managed". I think that manually setting the pagefile upper and lower size
limits might be an error that causes your problems This worked well for
my Win10 PC. When I see that I have gained 1.2GB in free RAM, I ask from
where. Answer, The second pagefile on D:\ allowed 1.2GB of memory
contents to be paged out.

I have started two VirtualBox VMs, Puppy Linux (actually started
yesterday) and now WinXP. There is still ~100 MB free Win10 memory. WinXP
Task manager says only 1-3% CPU is used. I don't want my system to crash
but it still has enough resources to permit Waterloo Maple to run.


I just closed two VirtualBox VMs and now I have 2GB free memory. I am
pleased. There is no longer any urgency for me to find and install greater
than 4GB RAM when only 1.9GB RAM is used. Windows managed pagefiles are
doubleplus good.


I have increased my RAM to 8GB using two sticks of Samsung DDR2. Now the
amount of paging is reduced. However, when accessing SSD D:\ programs or
data, Resource Monitor says that D:\pagefile.sys is accessed. This is more
efficient.

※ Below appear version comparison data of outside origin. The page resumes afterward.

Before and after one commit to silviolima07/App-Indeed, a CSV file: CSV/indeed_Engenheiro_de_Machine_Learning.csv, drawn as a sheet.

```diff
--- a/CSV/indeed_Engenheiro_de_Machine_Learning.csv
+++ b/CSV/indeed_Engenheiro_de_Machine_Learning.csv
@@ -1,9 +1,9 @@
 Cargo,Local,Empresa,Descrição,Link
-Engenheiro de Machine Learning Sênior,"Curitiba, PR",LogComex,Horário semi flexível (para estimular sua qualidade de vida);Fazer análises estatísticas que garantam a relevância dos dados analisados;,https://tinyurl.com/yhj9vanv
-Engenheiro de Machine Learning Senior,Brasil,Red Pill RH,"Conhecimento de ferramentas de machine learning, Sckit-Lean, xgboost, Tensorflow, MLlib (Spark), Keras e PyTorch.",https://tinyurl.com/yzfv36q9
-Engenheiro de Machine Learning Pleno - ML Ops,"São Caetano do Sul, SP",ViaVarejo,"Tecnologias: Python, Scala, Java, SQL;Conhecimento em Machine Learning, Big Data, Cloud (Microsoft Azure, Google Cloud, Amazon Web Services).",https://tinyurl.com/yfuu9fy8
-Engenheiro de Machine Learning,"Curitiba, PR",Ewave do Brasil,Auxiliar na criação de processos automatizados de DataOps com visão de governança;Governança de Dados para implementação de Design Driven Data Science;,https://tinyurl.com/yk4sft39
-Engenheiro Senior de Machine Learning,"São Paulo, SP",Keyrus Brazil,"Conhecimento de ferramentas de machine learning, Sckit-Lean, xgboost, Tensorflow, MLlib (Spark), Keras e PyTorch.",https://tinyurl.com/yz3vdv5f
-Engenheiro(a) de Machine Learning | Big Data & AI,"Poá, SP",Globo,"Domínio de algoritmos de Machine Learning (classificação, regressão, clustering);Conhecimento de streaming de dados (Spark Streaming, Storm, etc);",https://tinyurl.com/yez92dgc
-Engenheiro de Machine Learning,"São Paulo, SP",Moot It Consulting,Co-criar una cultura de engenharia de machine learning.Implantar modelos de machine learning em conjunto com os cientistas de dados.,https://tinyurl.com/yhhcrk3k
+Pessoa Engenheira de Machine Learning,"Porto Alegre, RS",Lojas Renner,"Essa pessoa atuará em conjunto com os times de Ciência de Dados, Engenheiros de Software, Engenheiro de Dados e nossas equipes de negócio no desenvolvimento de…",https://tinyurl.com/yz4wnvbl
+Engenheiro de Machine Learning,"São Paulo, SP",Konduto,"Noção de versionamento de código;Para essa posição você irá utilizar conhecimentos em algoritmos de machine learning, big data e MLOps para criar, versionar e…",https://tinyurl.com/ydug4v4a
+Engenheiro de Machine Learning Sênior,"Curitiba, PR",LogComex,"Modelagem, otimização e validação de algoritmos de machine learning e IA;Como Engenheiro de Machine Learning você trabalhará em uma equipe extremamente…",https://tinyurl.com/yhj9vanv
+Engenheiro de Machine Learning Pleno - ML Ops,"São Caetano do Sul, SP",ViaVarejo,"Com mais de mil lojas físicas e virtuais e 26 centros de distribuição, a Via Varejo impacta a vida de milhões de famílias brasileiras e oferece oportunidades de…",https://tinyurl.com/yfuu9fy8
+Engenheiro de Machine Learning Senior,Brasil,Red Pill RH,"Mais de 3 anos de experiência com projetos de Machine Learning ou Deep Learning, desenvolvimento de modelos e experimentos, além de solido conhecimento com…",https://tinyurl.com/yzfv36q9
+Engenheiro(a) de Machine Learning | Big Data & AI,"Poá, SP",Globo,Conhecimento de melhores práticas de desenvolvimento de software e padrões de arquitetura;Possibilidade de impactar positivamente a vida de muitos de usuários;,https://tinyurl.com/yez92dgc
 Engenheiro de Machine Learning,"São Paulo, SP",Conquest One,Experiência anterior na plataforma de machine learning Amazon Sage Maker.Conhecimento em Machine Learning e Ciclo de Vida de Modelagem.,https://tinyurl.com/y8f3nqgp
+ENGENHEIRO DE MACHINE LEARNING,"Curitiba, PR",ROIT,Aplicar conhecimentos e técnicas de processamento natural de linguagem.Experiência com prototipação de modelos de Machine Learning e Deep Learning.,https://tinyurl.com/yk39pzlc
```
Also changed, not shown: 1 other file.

--- news://freenews.netfront.net/ - complaints: ---
 




Thread Tools
Display Modes

Posting Rules
You may not post new threads
You may not post replies
You may not post attachments
You may not edit your posts

vB code is On
Smilies are On
[IMG] code is On
HTML code is Off
Forum Jump

Similar Threads
Thread Thread Starter Forum Replies Last Post
For once, a pleasant download surprise... Paul Asus Motherboards 4 June 25th 08 04:18 AM
A pleasant surprise with a hard disk Michael A. Covington Storage (alt) 3 September 9th 04 03:44 PM
Pleasant surprise -- Doom 3 Performance deimos Nvidia Videocards 7 August 5th 04 06:34 AM


All times are GMT +1. The time now is 11:04 PM.


Powered by vBulletin® Version 3.6.4
Copyright ©2000 - 2019, Jelsoft Enterprises Ltd.
Copyright 2004-2019 ComputerBanter.com.
The comments are property of their posters.